From the entries that follow, list every line in which the string "margin" appears.

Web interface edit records

= = = = =

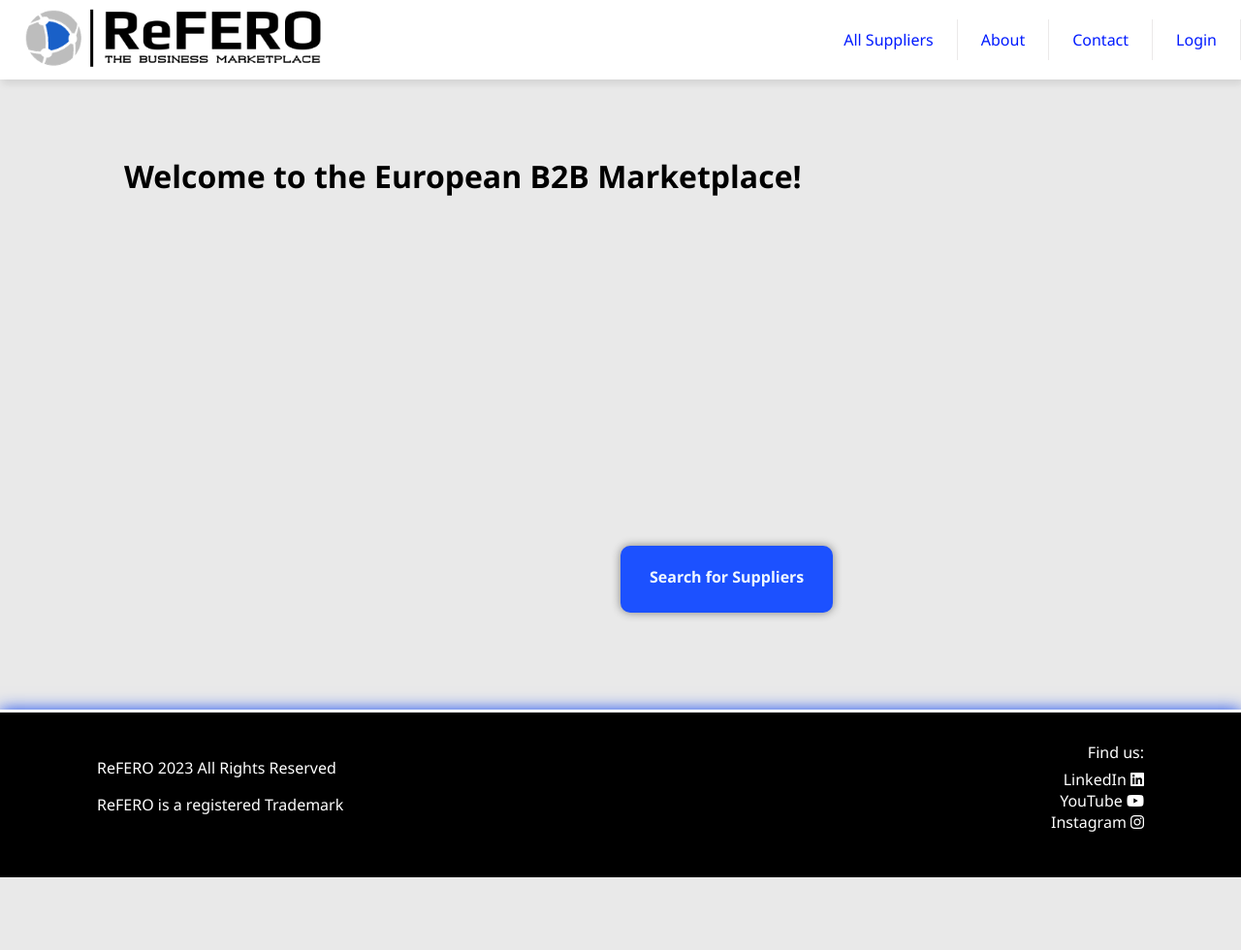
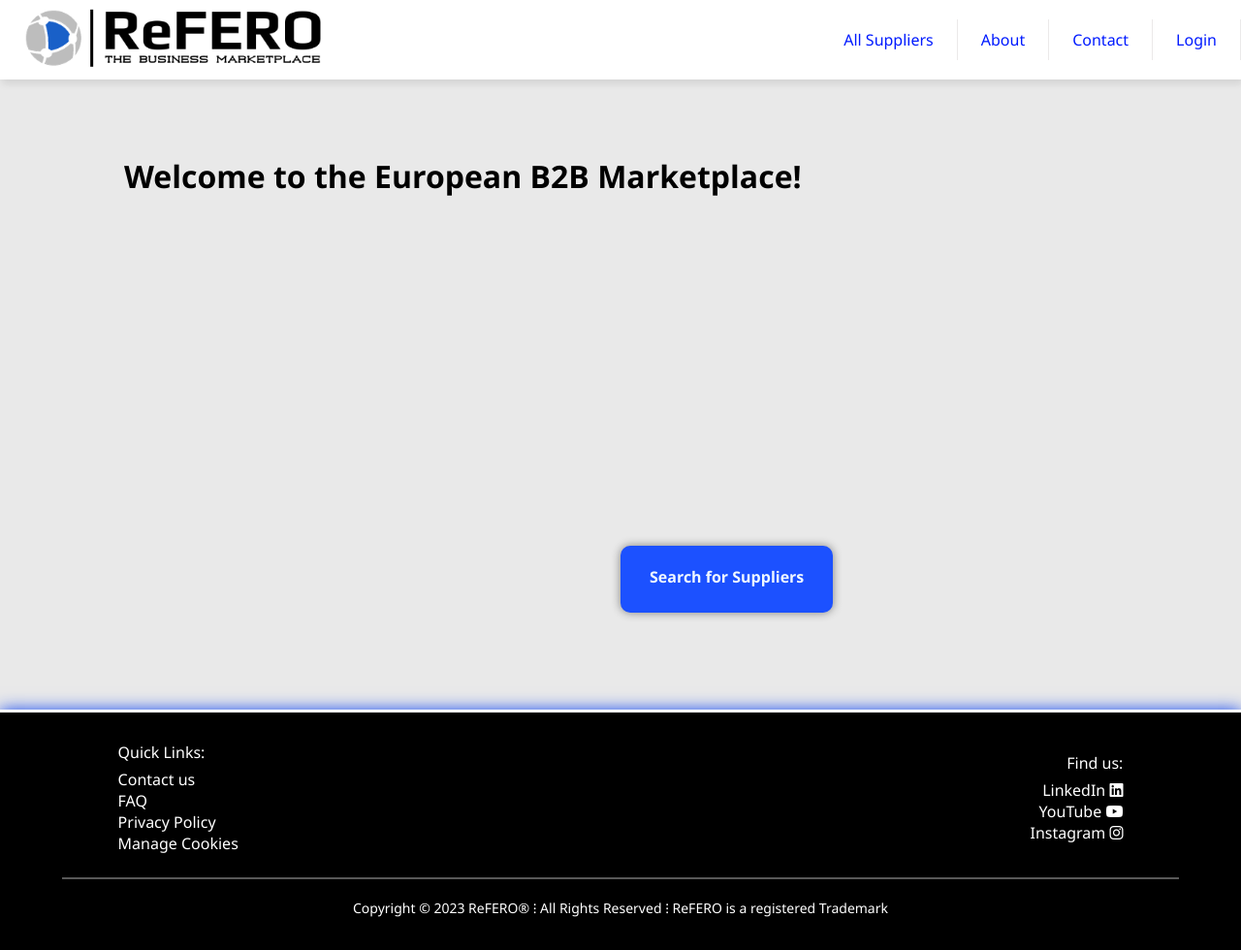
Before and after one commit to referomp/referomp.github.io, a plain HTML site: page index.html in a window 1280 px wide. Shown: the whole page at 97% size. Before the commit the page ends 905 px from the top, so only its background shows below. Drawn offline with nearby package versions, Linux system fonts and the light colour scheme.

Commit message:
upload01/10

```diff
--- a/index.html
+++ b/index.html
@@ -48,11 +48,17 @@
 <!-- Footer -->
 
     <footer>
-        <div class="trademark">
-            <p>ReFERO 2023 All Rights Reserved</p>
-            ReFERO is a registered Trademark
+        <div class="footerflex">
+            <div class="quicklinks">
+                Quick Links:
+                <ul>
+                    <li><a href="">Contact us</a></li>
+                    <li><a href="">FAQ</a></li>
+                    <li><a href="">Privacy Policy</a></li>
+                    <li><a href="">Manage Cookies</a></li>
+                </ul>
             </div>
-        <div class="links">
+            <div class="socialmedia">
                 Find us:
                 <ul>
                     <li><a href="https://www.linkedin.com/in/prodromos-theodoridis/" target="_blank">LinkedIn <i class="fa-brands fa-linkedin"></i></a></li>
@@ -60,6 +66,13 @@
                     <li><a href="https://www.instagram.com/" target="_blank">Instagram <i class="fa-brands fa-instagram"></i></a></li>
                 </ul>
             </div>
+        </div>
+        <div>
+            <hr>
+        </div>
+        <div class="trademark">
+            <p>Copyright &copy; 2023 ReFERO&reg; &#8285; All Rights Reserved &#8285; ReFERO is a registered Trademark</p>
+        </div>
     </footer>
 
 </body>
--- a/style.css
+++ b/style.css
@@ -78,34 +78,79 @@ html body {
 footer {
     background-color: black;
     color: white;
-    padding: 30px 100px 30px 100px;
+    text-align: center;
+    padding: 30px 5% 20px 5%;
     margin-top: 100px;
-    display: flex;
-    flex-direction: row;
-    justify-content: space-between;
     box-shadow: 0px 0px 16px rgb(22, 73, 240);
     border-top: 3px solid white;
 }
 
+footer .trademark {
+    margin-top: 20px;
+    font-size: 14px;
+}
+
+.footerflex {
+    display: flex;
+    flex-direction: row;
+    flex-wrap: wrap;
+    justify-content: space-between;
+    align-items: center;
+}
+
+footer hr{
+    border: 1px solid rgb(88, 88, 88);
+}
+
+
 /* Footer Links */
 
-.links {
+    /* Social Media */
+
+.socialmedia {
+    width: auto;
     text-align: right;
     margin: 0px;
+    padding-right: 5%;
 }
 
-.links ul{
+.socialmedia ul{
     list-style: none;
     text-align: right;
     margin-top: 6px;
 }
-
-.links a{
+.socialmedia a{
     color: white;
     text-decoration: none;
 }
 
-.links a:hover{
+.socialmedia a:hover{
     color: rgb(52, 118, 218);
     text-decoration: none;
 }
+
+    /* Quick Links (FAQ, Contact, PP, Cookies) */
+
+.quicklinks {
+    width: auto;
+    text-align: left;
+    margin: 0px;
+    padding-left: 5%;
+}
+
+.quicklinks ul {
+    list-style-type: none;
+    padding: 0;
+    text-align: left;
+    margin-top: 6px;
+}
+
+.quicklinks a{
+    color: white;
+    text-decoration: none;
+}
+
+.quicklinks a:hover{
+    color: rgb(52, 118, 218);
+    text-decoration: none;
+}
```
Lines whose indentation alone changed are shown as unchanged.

= = = = =

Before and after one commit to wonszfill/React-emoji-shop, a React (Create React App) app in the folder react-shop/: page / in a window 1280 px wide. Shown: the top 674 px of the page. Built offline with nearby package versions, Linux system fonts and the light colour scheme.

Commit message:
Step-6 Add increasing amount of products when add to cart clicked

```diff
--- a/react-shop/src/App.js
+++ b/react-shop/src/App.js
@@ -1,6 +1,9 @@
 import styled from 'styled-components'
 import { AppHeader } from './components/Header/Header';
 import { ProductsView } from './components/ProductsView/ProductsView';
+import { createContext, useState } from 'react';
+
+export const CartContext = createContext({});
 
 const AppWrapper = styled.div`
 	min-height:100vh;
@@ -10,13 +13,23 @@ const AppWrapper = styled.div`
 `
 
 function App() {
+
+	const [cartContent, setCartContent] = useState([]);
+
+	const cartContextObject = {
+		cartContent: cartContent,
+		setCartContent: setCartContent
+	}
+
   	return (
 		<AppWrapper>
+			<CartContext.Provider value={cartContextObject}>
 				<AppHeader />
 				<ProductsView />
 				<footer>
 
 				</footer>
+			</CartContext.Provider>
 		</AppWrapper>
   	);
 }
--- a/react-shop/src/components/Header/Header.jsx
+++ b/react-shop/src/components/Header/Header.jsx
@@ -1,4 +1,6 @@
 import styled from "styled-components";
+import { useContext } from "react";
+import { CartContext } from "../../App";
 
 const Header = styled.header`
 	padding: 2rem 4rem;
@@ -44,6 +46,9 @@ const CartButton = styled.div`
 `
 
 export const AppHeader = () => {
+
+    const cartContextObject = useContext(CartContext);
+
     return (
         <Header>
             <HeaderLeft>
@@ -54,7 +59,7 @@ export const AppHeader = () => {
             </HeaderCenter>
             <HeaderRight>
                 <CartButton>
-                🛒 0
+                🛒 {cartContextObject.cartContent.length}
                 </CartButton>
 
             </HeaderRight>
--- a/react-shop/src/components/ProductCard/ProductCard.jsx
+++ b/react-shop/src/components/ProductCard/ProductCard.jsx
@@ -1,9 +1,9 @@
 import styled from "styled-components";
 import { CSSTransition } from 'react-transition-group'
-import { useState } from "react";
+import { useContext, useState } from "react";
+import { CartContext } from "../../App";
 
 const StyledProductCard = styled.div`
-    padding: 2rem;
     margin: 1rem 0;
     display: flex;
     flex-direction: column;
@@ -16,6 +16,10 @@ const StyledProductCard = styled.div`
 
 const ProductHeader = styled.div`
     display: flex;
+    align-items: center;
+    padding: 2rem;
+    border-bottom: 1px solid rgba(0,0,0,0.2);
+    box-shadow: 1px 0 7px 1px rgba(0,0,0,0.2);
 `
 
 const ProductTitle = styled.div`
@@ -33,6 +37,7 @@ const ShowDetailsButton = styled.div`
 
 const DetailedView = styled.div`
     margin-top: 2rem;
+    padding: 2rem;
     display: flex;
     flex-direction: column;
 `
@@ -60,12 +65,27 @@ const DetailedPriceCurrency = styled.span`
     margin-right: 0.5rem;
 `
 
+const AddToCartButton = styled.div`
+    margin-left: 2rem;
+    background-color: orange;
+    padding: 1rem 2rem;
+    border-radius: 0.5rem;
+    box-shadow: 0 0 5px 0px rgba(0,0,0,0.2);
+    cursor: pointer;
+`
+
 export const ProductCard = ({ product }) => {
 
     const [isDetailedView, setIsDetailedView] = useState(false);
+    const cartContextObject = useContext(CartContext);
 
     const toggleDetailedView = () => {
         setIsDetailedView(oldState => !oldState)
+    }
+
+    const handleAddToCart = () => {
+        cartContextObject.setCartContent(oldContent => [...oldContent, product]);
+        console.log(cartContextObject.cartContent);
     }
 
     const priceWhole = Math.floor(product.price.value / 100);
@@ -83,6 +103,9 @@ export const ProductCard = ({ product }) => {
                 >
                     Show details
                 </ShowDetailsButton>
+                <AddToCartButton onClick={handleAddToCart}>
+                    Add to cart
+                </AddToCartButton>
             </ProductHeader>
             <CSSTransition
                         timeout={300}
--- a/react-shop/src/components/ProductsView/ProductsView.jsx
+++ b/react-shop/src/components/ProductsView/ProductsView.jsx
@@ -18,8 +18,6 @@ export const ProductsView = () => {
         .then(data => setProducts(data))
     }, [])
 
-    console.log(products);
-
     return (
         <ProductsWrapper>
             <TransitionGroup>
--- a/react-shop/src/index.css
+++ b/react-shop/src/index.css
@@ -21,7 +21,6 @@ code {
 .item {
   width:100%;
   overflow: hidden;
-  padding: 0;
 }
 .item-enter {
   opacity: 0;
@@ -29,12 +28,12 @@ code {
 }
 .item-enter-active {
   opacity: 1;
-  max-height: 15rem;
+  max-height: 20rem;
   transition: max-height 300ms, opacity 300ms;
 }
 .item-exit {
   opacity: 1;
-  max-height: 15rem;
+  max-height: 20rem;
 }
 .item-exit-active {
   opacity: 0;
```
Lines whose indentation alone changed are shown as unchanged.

= = = = =

- FINAL ANSWER -
     margin-top: 100px;
+    margin-top: 20px;
     margin: 0px;
     margin-top: 6px;
+    margin: 0px;
+    margin-top: 6px;
     margin: 1rem 0;
     margin-top: 2rem;
     margin-right: 0.5rem;
+    margin-left: 2rem;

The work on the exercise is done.